*What this task involves*: Filter the entries for the word "DepolarNoiseModel". Copy each line that has it.

┌─ Data extracts

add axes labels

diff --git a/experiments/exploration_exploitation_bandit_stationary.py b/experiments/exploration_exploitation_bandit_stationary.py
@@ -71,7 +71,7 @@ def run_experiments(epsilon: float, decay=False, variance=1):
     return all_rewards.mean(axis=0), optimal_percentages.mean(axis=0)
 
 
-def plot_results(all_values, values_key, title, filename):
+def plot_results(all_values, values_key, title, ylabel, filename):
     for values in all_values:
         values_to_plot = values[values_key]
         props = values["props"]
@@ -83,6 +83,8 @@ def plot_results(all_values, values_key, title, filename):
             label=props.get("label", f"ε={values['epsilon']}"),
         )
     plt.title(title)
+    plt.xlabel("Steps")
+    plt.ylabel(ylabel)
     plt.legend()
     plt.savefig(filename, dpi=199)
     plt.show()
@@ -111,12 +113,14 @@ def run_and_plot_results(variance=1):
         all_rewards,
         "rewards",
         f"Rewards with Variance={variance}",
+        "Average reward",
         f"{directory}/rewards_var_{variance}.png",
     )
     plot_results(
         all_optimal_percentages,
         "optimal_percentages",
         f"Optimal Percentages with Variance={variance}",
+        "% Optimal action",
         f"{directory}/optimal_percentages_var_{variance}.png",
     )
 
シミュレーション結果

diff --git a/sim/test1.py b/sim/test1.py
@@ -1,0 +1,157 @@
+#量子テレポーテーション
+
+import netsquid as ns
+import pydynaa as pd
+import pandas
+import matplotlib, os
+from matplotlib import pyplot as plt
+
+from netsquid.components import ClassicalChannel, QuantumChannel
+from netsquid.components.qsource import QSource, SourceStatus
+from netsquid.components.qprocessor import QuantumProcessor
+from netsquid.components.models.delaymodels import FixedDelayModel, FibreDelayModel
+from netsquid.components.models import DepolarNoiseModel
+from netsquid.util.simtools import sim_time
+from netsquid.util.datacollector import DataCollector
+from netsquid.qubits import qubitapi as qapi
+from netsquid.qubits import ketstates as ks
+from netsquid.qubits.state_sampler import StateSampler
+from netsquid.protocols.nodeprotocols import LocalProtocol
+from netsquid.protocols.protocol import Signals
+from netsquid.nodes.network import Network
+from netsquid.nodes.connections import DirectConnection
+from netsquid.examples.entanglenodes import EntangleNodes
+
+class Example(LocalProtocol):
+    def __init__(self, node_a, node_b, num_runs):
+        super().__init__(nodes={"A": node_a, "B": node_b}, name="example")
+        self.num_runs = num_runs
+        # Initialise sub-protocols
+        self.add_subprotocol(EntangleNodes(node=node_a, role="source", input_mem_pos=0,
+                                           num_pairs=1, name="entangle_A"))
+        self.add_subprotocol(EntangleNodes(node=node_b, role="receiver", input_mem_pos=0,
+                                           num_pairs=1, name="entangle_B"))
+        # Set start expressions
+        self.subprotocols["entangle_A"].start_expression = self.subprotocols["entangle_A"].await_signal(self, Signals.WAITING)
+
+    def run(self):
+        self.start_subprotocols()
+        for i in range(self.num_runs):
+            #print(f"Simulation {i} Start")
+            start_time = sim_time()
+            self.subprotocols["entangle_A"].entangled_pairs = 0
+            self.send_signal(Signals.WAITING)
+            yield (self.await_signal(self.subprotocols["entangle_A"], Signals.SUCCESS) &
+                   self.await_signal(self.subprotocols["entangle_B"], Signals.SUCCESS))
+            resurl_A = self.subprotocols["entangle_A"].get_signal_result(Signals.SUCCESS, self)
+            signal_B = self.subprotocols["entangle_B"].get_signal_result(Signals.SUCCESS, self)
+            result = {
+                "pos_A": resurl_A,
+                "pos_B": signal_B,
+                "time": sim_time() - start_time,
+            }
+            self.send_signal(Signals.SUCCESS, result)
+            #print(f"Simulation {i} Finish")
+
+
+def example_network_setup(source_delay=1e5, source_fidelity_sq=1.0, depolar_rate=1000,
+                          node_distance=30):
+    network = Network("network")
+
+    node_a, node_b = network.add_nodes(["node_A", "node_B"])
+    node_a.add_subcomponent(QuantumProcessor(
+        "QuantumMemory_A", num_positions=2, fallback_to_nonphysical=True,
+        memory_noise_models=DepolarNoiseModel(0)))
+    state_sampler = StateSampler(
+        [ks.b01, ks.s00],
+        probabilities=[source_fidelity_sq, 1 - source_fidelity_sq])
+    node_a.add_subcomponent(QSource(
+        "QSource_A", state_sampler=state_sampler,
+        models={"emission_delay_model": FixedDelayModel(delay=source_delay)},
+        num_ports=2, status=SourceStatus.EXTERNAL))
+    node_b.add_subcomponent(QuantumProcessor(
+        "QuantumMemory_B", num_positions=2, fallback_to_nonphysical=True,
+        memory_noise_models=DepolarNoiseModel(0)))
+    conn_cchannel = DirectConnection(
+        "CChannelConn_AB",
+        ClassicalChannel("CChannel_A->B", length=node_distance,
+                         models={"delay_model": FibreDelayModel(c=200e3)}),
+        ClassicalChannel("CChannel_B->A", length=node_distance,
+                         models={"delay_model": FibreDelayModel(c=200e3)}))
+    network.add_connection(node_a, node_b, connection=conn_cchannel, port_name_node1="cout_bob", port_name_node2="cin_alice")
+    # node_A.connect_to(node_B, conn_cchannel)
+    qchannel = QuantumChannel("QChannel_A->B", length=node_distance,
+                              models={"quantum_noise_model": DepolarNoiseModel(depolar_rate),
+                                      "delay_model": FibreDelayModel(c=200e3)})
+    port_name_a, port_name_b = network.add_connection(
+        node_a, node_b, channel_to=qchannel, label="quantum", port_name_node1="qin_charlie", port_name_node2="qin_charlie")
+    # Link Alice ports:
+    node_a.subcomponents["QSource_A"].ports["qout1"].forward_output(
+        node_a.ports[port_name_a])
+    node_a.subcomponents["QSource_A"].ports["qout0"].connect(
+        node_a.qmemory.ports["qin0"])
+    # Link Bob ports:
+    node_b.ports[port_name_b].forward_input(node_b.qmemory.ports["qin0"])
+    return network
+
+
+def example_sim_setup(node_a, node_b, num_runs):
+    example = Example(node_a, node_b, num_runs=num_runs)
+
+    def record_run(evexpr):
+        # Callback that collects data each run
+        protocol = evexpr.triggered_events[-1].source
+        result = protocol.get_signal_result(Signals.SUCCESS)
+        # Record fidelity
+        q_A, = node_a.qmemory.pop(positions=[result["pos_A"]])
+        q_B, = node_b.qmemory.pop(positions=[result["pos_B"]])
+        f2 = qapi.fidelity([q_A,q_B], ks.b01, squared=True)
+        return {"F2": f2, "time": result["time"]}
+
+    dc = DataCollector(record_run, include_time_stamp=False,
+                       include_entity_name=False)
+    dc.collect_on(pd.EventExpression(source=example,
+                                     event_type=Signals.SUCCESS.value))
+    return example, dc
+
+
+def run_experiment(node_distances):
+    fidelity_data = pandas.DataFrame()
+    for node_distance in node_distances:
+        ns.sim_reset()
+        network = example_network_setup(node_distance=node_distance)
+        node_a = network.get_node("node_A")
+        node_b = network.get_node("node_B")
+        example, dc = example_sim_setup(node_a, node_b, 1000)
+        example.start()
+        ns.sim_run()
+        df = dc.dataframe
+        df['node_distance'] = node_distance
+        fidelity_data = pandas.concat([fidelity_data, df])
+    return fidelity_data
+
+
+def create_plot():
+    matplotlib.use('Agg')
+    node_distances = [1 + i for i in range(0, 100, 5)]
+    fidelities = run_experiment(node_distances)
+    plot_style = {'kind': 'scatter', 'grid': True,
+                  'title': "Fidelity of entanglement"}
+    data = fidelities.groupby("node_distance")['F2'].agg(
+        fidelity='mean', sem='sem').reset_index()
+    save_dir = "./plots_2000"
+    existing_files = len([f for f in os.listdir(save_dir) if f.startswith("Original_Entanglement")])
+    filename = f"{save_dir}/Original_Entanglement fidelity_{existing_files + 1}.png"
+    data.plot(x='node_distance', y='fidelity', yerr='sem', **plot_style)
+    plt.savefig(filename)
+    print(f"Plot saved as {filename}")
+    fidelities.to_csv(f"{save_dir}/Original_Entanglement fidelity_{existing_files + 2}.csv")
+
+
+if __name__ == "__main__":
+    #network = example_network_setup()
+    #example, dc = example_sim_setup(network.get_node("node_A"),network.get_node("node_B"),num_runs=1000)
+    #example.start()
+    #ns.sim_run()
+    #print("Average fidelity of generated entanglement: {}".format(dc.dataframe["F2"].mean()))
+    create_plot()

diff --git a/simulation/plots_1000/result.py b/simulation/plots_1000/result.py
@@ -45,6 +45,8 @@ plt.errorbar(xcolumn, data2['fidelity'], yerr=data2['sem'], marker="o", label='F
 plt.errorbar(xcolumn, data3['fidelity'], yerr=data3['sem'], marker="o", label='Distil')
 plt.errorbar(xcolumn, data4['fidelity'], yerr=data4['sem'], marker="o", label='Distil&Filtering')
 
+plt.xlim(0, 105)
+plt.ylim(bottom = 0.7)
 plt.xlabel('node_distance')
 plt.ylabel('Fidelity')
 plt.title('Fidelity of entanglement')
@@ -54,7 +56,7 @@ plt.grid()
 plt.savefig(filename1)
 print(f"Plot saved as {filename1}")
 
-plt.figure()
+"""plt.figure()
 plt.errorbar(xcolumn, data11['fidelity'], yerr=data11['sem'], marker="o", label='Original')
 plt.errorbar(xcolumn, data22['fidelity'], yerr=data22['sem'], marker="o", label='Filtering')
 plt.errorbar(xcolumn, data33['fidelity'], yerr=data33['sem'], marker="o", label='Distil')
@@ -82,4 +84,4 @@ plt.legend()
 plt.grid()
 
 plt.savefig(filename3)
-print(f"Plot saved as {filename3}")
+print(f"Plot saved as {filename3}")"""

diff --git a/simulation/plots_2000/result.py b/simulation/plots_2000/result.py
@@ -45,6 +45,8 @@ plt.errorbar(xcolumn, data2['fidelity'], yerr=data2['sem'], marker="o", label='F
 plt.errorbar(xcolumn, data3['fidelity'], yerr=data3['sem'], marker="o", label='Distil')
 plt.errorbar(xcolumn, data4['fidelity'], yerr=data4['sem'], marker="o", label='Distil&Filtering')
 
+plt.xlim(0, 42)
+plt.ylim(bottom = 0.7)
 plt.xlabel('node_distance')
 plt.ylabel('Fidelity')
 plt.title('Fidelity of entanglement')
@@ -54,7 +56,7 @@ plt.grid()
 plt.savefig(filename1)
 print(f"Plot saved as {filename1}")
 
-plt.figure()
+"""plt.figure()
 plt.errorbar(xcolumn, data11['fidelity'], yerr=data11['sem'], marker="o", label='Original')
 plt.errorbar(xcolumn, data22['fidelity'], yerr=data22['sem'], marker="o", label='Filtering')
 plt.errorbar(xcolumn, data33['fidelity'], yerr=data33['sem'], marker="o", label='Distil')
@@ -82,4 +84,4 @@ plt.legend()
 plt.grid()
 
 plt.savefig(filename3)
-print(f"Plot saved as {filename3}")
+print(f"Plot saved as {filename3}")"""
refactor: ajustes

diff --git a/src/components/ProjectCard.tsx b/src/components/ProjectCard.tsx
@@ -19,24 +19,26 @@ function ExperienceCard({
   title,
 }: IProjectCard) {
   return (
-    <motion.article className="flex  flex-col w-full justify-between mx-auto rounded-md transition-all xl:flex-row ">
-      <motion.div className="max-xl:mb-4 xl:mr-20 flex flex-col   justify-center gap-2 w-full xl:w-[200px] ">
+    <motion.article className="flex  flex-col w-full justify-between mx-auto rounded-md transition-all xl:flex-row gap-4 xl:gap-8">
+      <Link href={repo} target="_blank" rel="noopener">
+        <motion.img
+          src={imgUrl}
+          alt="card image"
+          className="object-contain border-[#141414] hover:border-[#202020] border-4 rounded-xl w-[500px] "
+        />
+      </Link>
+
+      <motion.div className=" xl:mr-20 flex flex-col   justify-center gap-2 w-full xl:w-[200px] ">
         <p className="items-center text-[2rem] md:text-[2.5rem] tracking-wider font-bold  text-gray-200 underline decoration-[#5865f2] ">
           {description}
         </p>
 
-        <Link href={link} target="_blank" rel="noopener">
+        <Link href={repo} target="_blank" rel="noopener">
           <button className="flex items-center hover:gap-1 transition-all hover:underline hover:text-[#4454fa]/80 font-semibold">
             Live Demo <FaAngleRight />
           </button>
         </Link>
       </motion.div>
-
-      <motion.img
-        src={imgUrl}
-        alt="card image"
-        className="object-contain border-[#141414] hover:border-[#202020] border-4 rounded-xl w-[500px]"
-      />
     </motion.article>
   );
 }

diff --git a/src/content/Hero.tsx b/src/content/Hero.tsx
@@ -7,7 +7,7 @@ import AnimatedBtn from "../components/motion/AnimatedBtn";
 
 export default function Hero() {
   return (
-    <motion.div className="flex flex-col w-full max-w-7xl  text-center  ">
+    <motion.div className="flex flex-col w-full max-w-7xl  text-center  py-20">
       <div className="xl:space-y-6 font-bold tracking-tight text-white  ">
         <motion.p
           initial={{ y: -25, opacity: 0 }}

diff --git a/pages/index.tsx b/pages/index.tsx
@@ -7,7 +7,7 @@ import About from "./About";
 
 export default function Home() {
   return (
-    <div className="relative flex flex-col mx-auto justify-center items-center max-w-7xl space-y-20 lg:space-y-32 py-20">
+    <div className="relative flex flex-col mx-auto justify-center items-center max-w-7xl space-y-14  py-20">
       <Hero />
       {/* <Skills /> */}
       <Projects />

└─

*Response area*:
+from netsquid.components.models import DepolarNoiseModel
+        memory_noise_models=DepolarNoiseModel(0)))
+        memory_noise_models=DepolarNoiseModel(0)))
+                              models={"quantum_noise_model": DepolarNoiseModel(depolar_rate),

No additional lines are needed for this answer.